When I moved to Little Cayman in January 2014, I had no intention of opening up an ABA clinic in the Cayman Islands. At that time, I was a year and a half into a sabbatical from my career in Behavior Analysis, and I was just looking to find a quiet place to finish up my time off before returning to the U.S.
I had left the United States in 2012, knowing that the opportunity for travel and exploration of interests wouldn't be as available as the years went on. I had intended to spend two years traveling throughout the U.S., Asia, Central America and Europe, and then return in late 2014 to "the real world." Ending up in the Cayman Islands was something that happened by mere chance; I had become a SCUBA diving instructor while traveling, and happened to find a job in Little Cayman, which was where I thought I could spend my last 6 months off, enjoying some new scenery.
I began working in the field of ABA in 2007, and discovered the joys of going to work every day and loving it. I worked with 25 different children between 2007 and 2012, all with a variety of needs and challenges that taught me how to adapt to the child and let them teach me what I didn't know. I worked up from the entry level direct interventionist position to become a supervisor, after completing my Master's in Education and autism studies and sitting for the BCBA exam. Once I achieved that certification, I thrived in the supervisory position of conducting assessments and designing treatment plans.
However, I was moving fast in my career, and I was still quite young. At the time I took the BCBA exam, I was one of the youngest Board Certified Behavior Analysts certified, at 24 years of age. I knew that if I didn't take a break then, I would become too far entrenched in my career to ever leave. I was faced with the choice between growing a company in the U.S. at that time, or taking some time to grow as a person. It was a difficult decision, but I chose the latter, knowing there would be a time and place to return to my career. I thought I needed a broader perspective, to be able to serve my families from a position of better understanding.
When I left my job as a dive instructor in Little Cayman in June 2015, I wondered if I would still be so passionate about ABA all these years later. I poured myself back into the latest research in the field of ABA, and discovered that my love for ABA had never gone anywhere. However, I had grown as a person, and had experienced a larger world than the one in which I started my career. I had a developed a more open perspective on the diversity of opinions about treatment approaches, and in the time I spent removed from the day to day work in ABA, I had time to think about the ways in which I saw ABA as a field succeed and struggle.

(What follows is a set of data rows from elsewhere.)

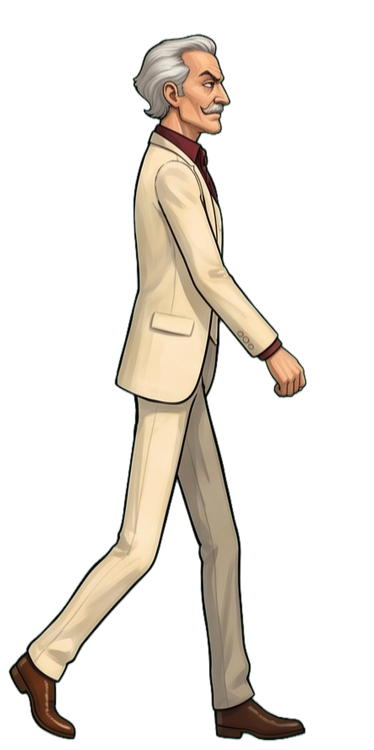
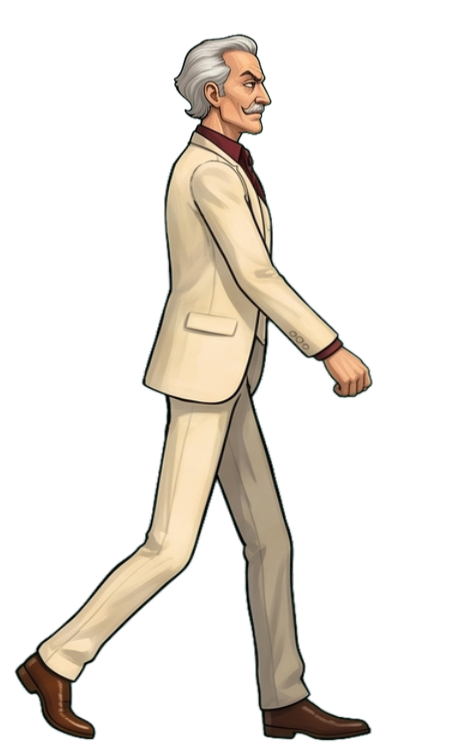
New walks in the game for Vasco, Lacerda, Celeste, Ze, Teixeira and Duarte, as approved on the review page
Lacerda widened x1.2 below the chin after the user's note (scripts/walk_widen.py). Alan and Ines keep their
current walks. Entry 17 in docs/animation_handoff.md.

Claude-Session: https://claude.ai/code/session_01UtGBnvdVMycaw7qyBygjUk

diff --git a/js/story/core.js b/js/story/core.js
@@ -118,9 +118,9 @@
     // vasco: the one-sheet set (scripts/walk_sheet_cast.py)
     vasco_walk6_p1: [0.190, -0.148], vasco_walk6_p3: [0.112], vasco_walk6_p5: [0.028], vasco_walk6_p7: [-0.061],
     vasco_walk6_p9: [0.207, -0.153], vasco_walk6_p11: [0.112], vasco_walk6_p13: [0.030], vasco_walk6_p15: [-0.065],
-    // lacerda: the one-sheet set (scripts/walk_sheet_cast.py)
-    lacerda_walk6_p1: [0.174, -0.176], lacerda_walk6_p3: [0.091], lacerda_walk6_p5: [0.001], lacerda_walk6_p7: [-0.089],
-    lacerda_walk6_p9: [0.172, -0.175], lacerda_walk6_p11: [0.085], lacerda_walk6_p13: [0.001], lacerda_walk6_p15: [-0.091],
+    // lacerda: the one-sheet set (scripts/walk_sheet_cast.py), widened x1.2 below the chin (scripts/walk_widen.py)
+    lacerda_walk6_p1: [0.209, -0.211], lacerda_walk6_p3: [0.109], lacerda_walk6_p5: [0.002], lacerda_walk6_p7: [-0.106],
+    lacerda_walk6_p9: [0.207, -0.211], lacerda_walk6_p11: [0.103], lacerda_walk6_p13: [0.002], lacerda_walk6_p15: [-0.109],
     // celeste: the one-sheet set (scripts/walk_sheet_cast.py)
     celeste_walk6_p1: [0.191, -0.171], celeste_walk6_p3: [0.098], celeste_walk6_p5: [0.014], celeste_walk6_p7: [-0.079],
     celeste_walk6_p9: [0.190, -0.171], celeste_walk6_p11: [0.091], celeste_walk6_p13: [0.015], celeste_walk6_p15: [-0.079],

diff --git a/index.html b/index.html
@@ -98,7 +98,7 @@
 <script src="js/engine/stills.js?v=dc1dd98f"></script>
 <script src="js/engine/saves.js?v=bf99a319"></script>
 <script src="js/engine.js?v=cd1830e0"></script>
-<script src="js/story/core.js?v=8c603e16"></script>
+<script src="js/story/core.js?v=a537e826"></script>
 <script src="js/story/ines.js?v=ecf088f4"></script>
 <script src="js/story/docs.js?v=25cb1ef1"></script>
 <script src="js/story/ch1.js?v=b62e29ec"></script>

diff --git a/scripts/walk_sheet_cast.py b/scripts/walk_sheet_cast.py
@@ -115,10 +115,11 @@ def feet(a, ax, fy, h):
     return sorted(out, reverse=True)
 
 
-def fit(ch):
-    pre, ref, cur, pron, who = CAST[ch]; d = os.path.join(ROOT, f'art/review/{pre}/walk6')
-    figs, floors = split_sheet(os.path.join(d, f'sheet_raw_{SHEET[ch]}.png' if ch in SHEET else 'sheet_raw.png'))
-    for dst, src in REUSE.get(ch, {}).items():
+def fit_poses(ch, sheet, d, reuse=None):
+    """Split one sheet and fit its 8 figures into d/pose<N>.png; returns (W, H, ax, fy, reference meta)."""
+    pre, ref, cur, pron, who = CAST[ch]
+    figs, floors = split_sheet(sheet)
+    for dst, src in (reuse or {}).items():
         i, j = POSES.index(dst), POSES.index(src); figs[i], floors[i] = figs[j], floors[j]
     cur_a = [sprite(k) for k in cur]
     cur_h = float(np.median([box(a)[1] - box(a)[0] for a in cur_a])); cur_head = float(np.median([head(a)[1] for a in cur_a]))
@@ -154,6 +155,22 @@ def fit(ch):
     for n in (1, 9):
         p = os.path.join(d, f'pose{n}.png')
         subprocess.run([sys.executable, os.path.join(ROOT, 'scripts/walk_heel_down.py'), p, p, str(ax), str(fy), str(m['h'])], check=True)
+    return W, H, ax, fy, m
+
+
+def plant_of(n, a, ax, fy, h):
+    """the foot carrying the weight, by the pose (the lowest foot misleads with heels and long skirts): contact 1/9
+    front heel and back foot; down 3/11 the front foot; passing 5/13 the lowest; up 7/15 the back foot"""
+    fts = feet(a, ax, fy, h)
+    if n in (1, 9): return [fts[0][0], fts[-1][0]]
+    if n in (3, 11): return [fts[0][0]]
+    if n in (5, 13): return [min(fts, key=lambda f: f[1])[0]]
+    return [fts[-1][0]]
+
+
+def fit(ch):
+    pre, ref, cur, pron, who = CAST[ch]; d = os.path.join(ROOT, f'art/review/{pre}/walk6')
+    W, H, ax, fy, m = fit_poses(ch, os.path.join(d, f'sheet_raw_{SHEET[ch]}.png' if ch in SHEET else 'sheet_raw.png'), d, REUSE.get(ch))
     # candidates and plant data
     C = json.load(open(os.path.join(ROOT, 'art/review/candidates.json')))
     ids = [f'{pre}_walk6_p{n}' for n in POSES]
@@ -166,17 +183,43 @@ def fit(ch):
         C['candidates'].append({'id': cid, 'char': ch, 'phase': 2, 'kind': 'walk', 'what': f'walk (one-sheet set): pose {n} of the walk chart',
                                 'src': src, 'originals': [f'art/sprites/{ref}.webp'], 'meta': meta,
                                 'wire': {'walkSlot': slot, 'walkBase': ids}})
-        fts = feet(a, ax, fy, m['h'])
-        # the foot carrying the weight, by the pose (the lowest foot misleads with heels and long skirts):
-        # contact 1/9 front heel and back foot; down 3/11 the front foot; passing 5/13 the lowest; up 7/15 the back foot
-        if n in (1, 9): plant[cid] = [fts[0][0], fts[-1][0]]
-        elif n in (3, 11): plant[cid] = [fts[0][0]]
-        elif n in (5, 13): plant[cid] = [min(fts, key=lambda f: f[1])[0]]
-        else: plant[cid] = [fts[-1][0]]
-        print(f'  {cid}: feet {fts}')
+        plant[cid] = plant_of(n, a, ax, fy, m['h'])
     json.dump(C, open(os.path.join(ROOT, 'art/review/candidates.json'), 'w'), indent=1)
     print(f'  plant {ch}: ' + ', '.join(f'{k}: [{", ".join(f"{v:.3f}" for v in vs)}]' for k, vs in plant.items()))
     return plant
+
+
+def library(ch, out):
+    """Every frame the cycle editor on the review page can choose from, fitted, with its meta and plant data:
+    the chosen set (the candidates), the poses of the other Gemini tries, and the walk frames in the game now."""
+    pre, ref, cur, pron, who = CAST[ch]; d = os.path.join(ROOT, f'art/review/{pre}/walk6'); lib = []
+    C = {c['id']: c for c in json.load(open(os.path.join(ROOT, 'art/review/candidates.json')))['candidates']}
+    core = open(os.path.join(ROOT, 'js/story/core.js')).read()
+    import re
+    P = {k: [float(x) for x in v.split(',')] for k, v in re.findall(r'(\w+_walk6_p\d+): \[([^\]]+)\]', core)}
+    for n in POSES:
+        k = f'{pre}_walk6_p{n}'; mm = C[k]['meta']
+        lib.append({'id': k, 'group': 'new set', 'pose': n, 'src': C[k]['src'], 'meta': {x: mm[x] for x in ('ax', 'fy', 'h')}, 'plant': P[k]})
+    tries = sorted(f for f in os.listdir(d) if re.match(r'sheet_raw_\d+\.png$', f))
+    for f in tries:
+        t = int(re.findall(r'\d+', f)[0])
+        if t == SHEET.get(ch): continue
+        td = os.path.join(out, f'{pre}_try{t}'); os.makedirs(td, exist_ok=True)
+        try: W, H, ax, fy, m = fit_poses(ch, os.path.join(d, f), td)
+        except SystemExit as e: print(f'{ch} try {t}: skipped ({e})'); continue
+        for n in POSES:
+            k = f'{pre}_try{t}_p{n}'; a = np.asarray(Image.open(os.path.join(td, f'pose{n}.png')))
+            lib.append({'id': k, 'group': f'try {t}', 'pose': n, 'src': os.path.join(td, f'pose{n}.png'),
+                        'meta': {'ax': round(ax, 1), 'fy': fy, 'h': m['h']}, 'plant': plant_of(n, a, ax, fy, m['h'])})
+    for k in dict.fromkeys(cur):
+        mm = SPR[k]; a = sprite(k)
+        if mm.get('facesLeft'): a = a[:, ::-1]; ax = a.shape[1] - mm['ax']
+        else: ax = mm['ax']
+        fts = feet(np.ascontiguousarray(a), ax, mm['fy'], mm['h'])
+        lib.append({'id': k, 'group': 'in the game now', 'pose': None, 'src': f'art/sprites/{k}.webp',
+                    'meta': {'ax': mm['ax'], 'fy': mm['fy'], 'h': mm['h'], 'facesLeft': bool(mm.get('facesLeft'))},
+                    'plant': [min(fts, key=lambda f: f[1])[0]] if fts else [0.0]})
+    return lib
 
 
 if __name__ == '__main__':
@@ -185,3 +228,6 @@ if __name__ == '__main__':
         pre, ref, cur, pron, desc = CAST[ch]; d = os.path.join(ROOT, f'art/review/{pre}/walk6'); os.makedirs(d, exist_ok=True)
         if cmd == 'generate': generate(ref, desc, d, pron, flip=bool(SPR[ref].get('facesLeft')))
         elif cmd == 'fit': fit(ch)
+        elif cmd == 'library':
+            out = os.environ.get('LIB_OUT', '/tmp/walk_library'); os.makedirs(out, exist_ok=True)
+            json.dump(library(ch, out), open(os.path.join(out, f'{ch}.json'), 'w'))

diff --git a/scripts/walk_widen.py b/scripts/walk_widen.py
@@ -1,0 +1,19 @@
+# A walk set painted too slim for its character (Lacerda's one-sheet walk, by the user's note: "he and his legs are too
+# slim in comparison to other sprites"): widen the figure below the chin by k about the head's x, fading in over
+# 24 px under the chin so the head keeps its painted shape. Works on the fitted pose PNGs in place; the canvas grows
+# on both sides (the anchor x moves right by the printed pad).
+#   python3 scripts/walk_widen.py <dir with pose<N>.png> <k> <chin as a share of the figure height>
+import sys, numpy as np, cv2
+from PIL import Image
+d, k, chin = sys.argv[1], float(sys.argv[2]), float(sys.argv[3])
+for n in (1, 3, 5, 7, 9, 11, 13, 15):
+    p = f'{d}/pose{n}.png'; a = np.asarray(Image.open(p).convert('RGBA')).astype(np.float32); H, W = a.shape[:2]
+    m = a[..., 3] > 128; ys = np.nonzero(m.any(1))[0]; t, b = ys.min(), ys.max()
+    hr = [np.nonzero(m[j])[0] for j in range(t, t + int((b - t) * 0.09))]; cx = float(np.mean([(r.min() + r.max()) / 2 for r in hr if len(r)]))
+    pad = int(W * (k - 1) / 2) + 4; a = np.pad(a, ((0, 0), (pad, pad), (0, 0))); cx += pad; W2 = a.shape[1]
+    yy, xx = np.mgrid[0:H, 0:W2].astype(np.float32); cut = t + chin * (b - t)
+    kk = 1 + (k - 1) * np.clip((yy - cut) / 24, 0, 1)                       # 1 at the chin, k from 24 px below
+    sx = (cx + (xx - cx) / kk).astype(np.float32)
+    out = np.clip(cv2.remap(a, sx, yy, cv2.INTER_LINEAR), 0, 255).astype(np.uint8)
+    Image.fromarray(out, 'RGBA').save(p)                                     # the canvas grows by pad on each side
+    print(f'pose{n}: widened x{k} below row {cut:.0f}; canvas +{pad} px each side (add it to the anchor x)')

diff --git a/docs/animation_handoff.md b/docs/animation_handoff.md
@@ -194,6 +194,19 @@ session lived in the session's scratchpad and are gone; everything that matters 
    - **Review page** (same link as Alan's, now one tab per character): https://claude.ai/artifact/RoCMGALM4FXgJWdTKrg3v9
      db docs `decision/<char>` (Alan's stays `decision/alan_walk6`). On approve: mark that character's 8
      `<prefix>_walk6_p*` ids approved in art/review/approvals.json (walkAll: all 8 or none), smoke, commit.
+17. **Six new walks approved and in the game** (the user, on the review page, 2026-10-20 21:30-21:32): Vasco, Lacerda,
+   Celeste, Zé, Teixeira, Duarte; their 48 ids are approved in art/review/approvals.json. Alan and Inês: "still not
+   right", so they keep their current walks (a cycle editor on the review page comes next, see below).
+   Lacerda's note: "The walk is good but he and his legs are too slim in comparison to other sprites". His walk was
+   the slimmest of the cast against his current frames (chest-height width about half; the others 0.6-1.0; his old
+   frames are three-quarter views, the new ones strict profile). `scripts/walk_widen.py art/review/lacerda/walk6 1.2
+   0.15` widens every pose x1.2 below the chin (fading in over 24 px, head as painted), about the head's x, onto a
+   canvas 41 px wider each side (candidate meta ax +41, w); plant data recomputed (steps 0.100-0.111, even 0.90).
+   Re-running `walk_sheet_cast.py fit lacerda` would undo the widening: run walk_widen.py again after it.
+   `walk_sheet_cast.py` refactored (fit_poses / plant_of / `library`, which fits the other tries for the editor);
+   re-fitting Zé and Celeste reproduced the committed frames byte for byte.
+   Checked: in the game the six walk with their new cycles and step lengths; smoke laundry, quayfish, lacthreat,
+   semuseum, vascostore, visitcop, visitguitar, celeste, bench, walklab pass. Not deployed.
 
 ## Where things stand (session handoff, 2026-10-20)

I moved to Grand Cayman and started looking for work. To my surprise, ABA was relatively new and somewhat unknown in the Cayman Islands, despite a large need for services. I realized quickly that families were in desperate need of additional services and I felt I needed to do something to address this. I knew it wouldn't be easy, but the best things in life never are.
I again was faced with a choice. I could move back to the U.S., where the infrastructure for services is laid out clearly and I could be employed immediately, or, I could stay in the Cayman Islands and truly be able to make a difference in a small country.
On New Years Day, 2017, I began the process of opening a clinic dedicated to providing ABA services. Today, we are a small company, with a big dream. We want to make ABA accessible to all families in need, and change the lives of the children that come through our doors.
We officially opened our doors in February 2018, and are well on the way to achieving our dream. We became the first accredited Behavioral Health Center of Excellence provider in the Caribbean in July 2018, and we have managed to develop services in a variety of high need areas: Cayman Brac, School Based (through Hope Academy), home-based (workshop supervision model), and more. Our team consists of 12 incredible people that have joined us from all around the world, which is something that amazes me on a daily basis. We have trained four young Caymanians who have now recieved their Registered Behavior Technician credentials, and we are just getting started.
This is the story of Cayman ABA in it's infancy, and I know it's just the beginning
It's interesting to think back and reflect upon how this all came to be, but sometimes the most fulfilling endeavors are the ones that are inspired out of true desire to commit yourself to others in need.